Exercise instructions
In the records below, tally each line that contains the word "html" and give the total only.

Web document revisions:
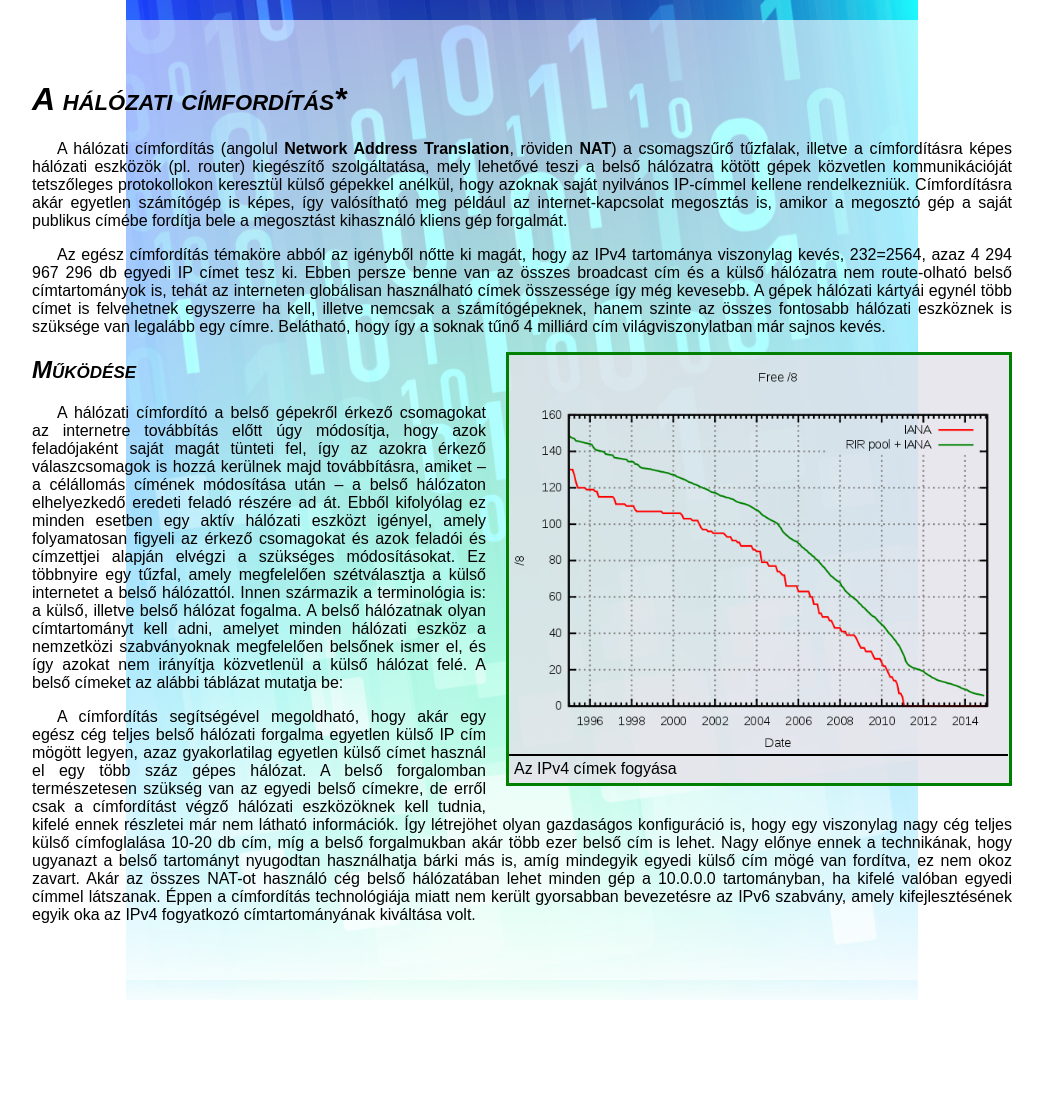
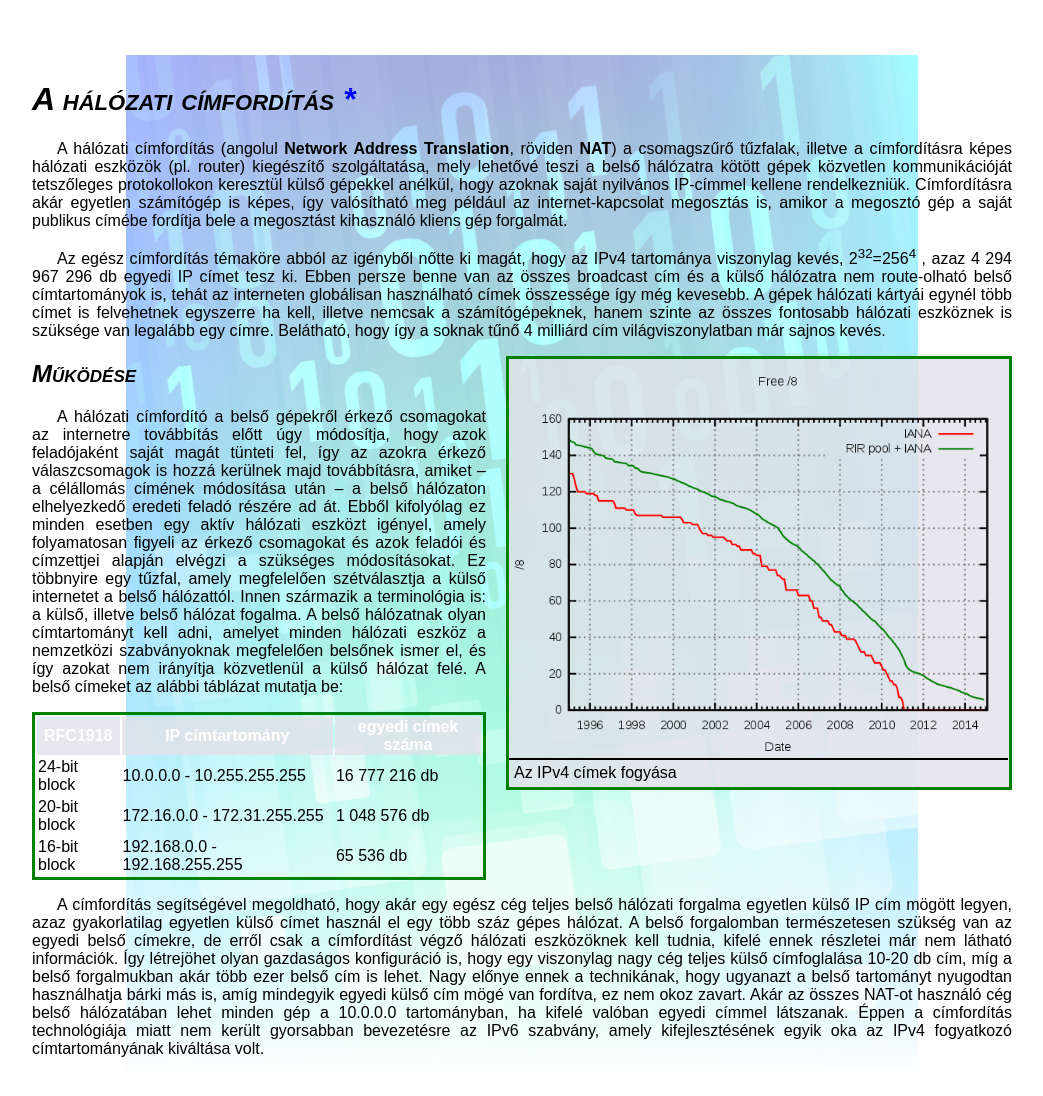
Before and after one commit to TheBossGoon/halozati_cimforditas, a plain HTML site: page index.html in a window 1280 px wide. Shown: the whole page, without its empty margins (118-1161 px from the left). Before the commit the page ends 1000 px from the top, so only its background shows below. Drawn offline with Linux system fonts and the light colour scheme.

Commit message:
9-11.feladat

```diff
--- a/index.html
+++ b/index.html
@@ -9,15 +9,42 @@
 
 <body>
   <div id="content">
-    <h1>A hálózati címfordítás*
+    <h1>A hálózati címfordítás <a href="https://hu.wikipedia.org/wiki/Hálózati_címfordítás" target="_blank">*</a>
     </h1>
     <p>A hálózati címfordítás (angolul <b>Network Address Translation</b>, röviden <b>NAT</b>) a csomagszűrő tűzfalak, illetve a címfordításra képes hálózati eszközök (pl. router) kiegészítő szolgáltatása, mely lehetővé teszi a belső hálózatra kötött gépek közvetlen kommunikációját tetszőleges protokollokon keresztül külső gépekkel anélkül, hogy azoknak saját nyilvános IP-címmel kellene rendelkezniük. Címfordításra akár egyetlen számítógép is képes, így valósítható meg például az internet-kapcsolat megosztás is, amikor a megosztó gép a saját publikus címébe fordítja bele a megosztást kihasználó kliens gép forgalmát. </p>
-    <p> Az egész címfordítás témaköre abból az igényből nőtte ki magát, hogy az IPv4 tartománya viszonylag kevés, 232=2564, azaz 4 294 967 296 db egyedi IP címet tesz ki. Ebben persze benne van az összes broadcast cím és a külső hálózatra nem route-olható belső címtartományok is, tehát az interneten globálisan használható címek összessége így még kevesebb. A gépek hálózati kártyái egynél több címet is felvehetnek egyszerre ha kell, illetve nemcsak a számítógépeknek, hanem szinte az összes fontosabb hálózati eszköznek is szüksége van legalább egy címre. Belátható, hogy így a soknak tűnő 4 milliárd cím világviszonylatban már sajnos kevés.</p>
+    <p> Az egész címfordítás témaköre abból az igényből nőtte ki magát, hogy az IPv4 tartománya viszonylag kevés, 2<sup>32</sup>=256<sup>4</sup> , azaz 4 294 967 296 db egyedi IP címet tesz ki. Ebben persze benne van az összes broadcast cím és a külső hálózatra nem route-olható belső címtartományok is, tehát az interneten globálisan használható címek összessége így még kevesebb. A gépek hálózati kártyái egynél több címet is felvehetnek egyszerre ha kell, illetve nemcsak a számítógépeknek, hanem szinte az összes fontosabb hálózati eszköznek is szüksége van legalább egy címre. Belátható, hogy így a soknak tűnő 4 milliárd cím világviszonylatban már sajnos kevés.</p>
     <div class="frame"><img src="ipv4fogyas.png" alt="IPcalypse" title="IPcalypse"><p class="imgtitle"></p>Az IPv4 címek fogyása</div>
     <h2>Működése</h2>
 
     <p>A hálózati címfordító a belső gépekről érkező csomagokat az internetre továbbítás előtt úgy módosítja, hogy azok feladójaként saját magát tünteti fel, így az azokra érkező válaszcsomagok is hozzá kerülnek majd továbbításra, amiket – a célállomás címének módosítása után – a belső hálózaton elhelyezkedő eredeti feladó részére ad át. Ebből kifolyólag ez minden esetben egy aktív hálózati eszközt igényel, amely folyamatosan figyeli az érkező csomagokat és azok feladói és címzettjei alapján elvégzi a szükséges módosításokat. Ez többnyire egy tűzfal, amely megfelelően szétválasztja a külső internetet a belső hálózattól. Innen származik a terminológia is: a külső, illetve belső hálózat fogalma. A belső hálózatnak olyan címtartományt kell adni, amelyet minden hálózati eszköz a nemzetközi szabványoknak megfelelően belsőnek ismer el, és így azokat nem irányítja közvetlenül a külső hálózat felé. A belső címeket az alábbi táblázat mutatja be:</p>
-
+    <table>
+      <tr>
+        <th>
+        RFC1918
+        </th>
+        <th>
+        IP címtartomány
+        </th>
+        <th>
+        egyedi címek száma
+        </th>
+      </tr>
+      <tr>
+        <td>24-bit block</td>
+        <td>10.0.0.0 - 10.255.255.255</td>
+        <td> 16 777 216 db</td>
+      </tr>
+      <tr>
+        <td>20-bit block</td>
+        <td>172.16.0.0 - 172.31.255.255</td>
+        <td>1 048 576 db</td>
+      </tr>
+      <tr>
+        <td>16-bit block</td>
+        <td>192.168.0.0 - 192.168.255.255</td>
+        <td>65 536 db</td>
+      </tr>
+    </table>
     <p>A címfordítás segítségével megoldható, hogy akár egy egész cég teljes belső hálózati forgalma egyetlen külső IP cím mögött legyen, azaz gyakorlatilag egyetlen külső címet használ el egy több száz gépes hálózat. A belső forgalomban természetesen szükség van az egyedi belső címekre, de erről csak a címfordítást végző hálózati eszközöknek kell tudnia, kifelé ennek részletei már nem látható információk. Így létrejöhet olyan gazdaságos konfiguráció is, hogy egy viszonylag nagy cég teljes külső címfoglalása 10-20 db cím, míg a belső forgalmukban akár több ezer belső cím is lehet. Nagy előnye ennek a technikának, hogy ugyanazt a belső tartományt nyugodtan használhatja bárki más is, amíg mindegyik egyedi külső cím mögé van fordítva, ez nem okoz zavart. Akár az összes NAT-ot használó cég belső hálózatában lehet minden gép a 10.0.0.0 tartományban, ha kifelé valóban egyedi címmel látszanak. Éppen a címfordítás technológiája miatt nem került gyorsabban bevezetésre az IPv6 szabvány, amely kifejlesztésének egyik oka az IPv4 fogyatkozó címtartományának kiváltása volt.</p>
 
   </div>
```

Task result
3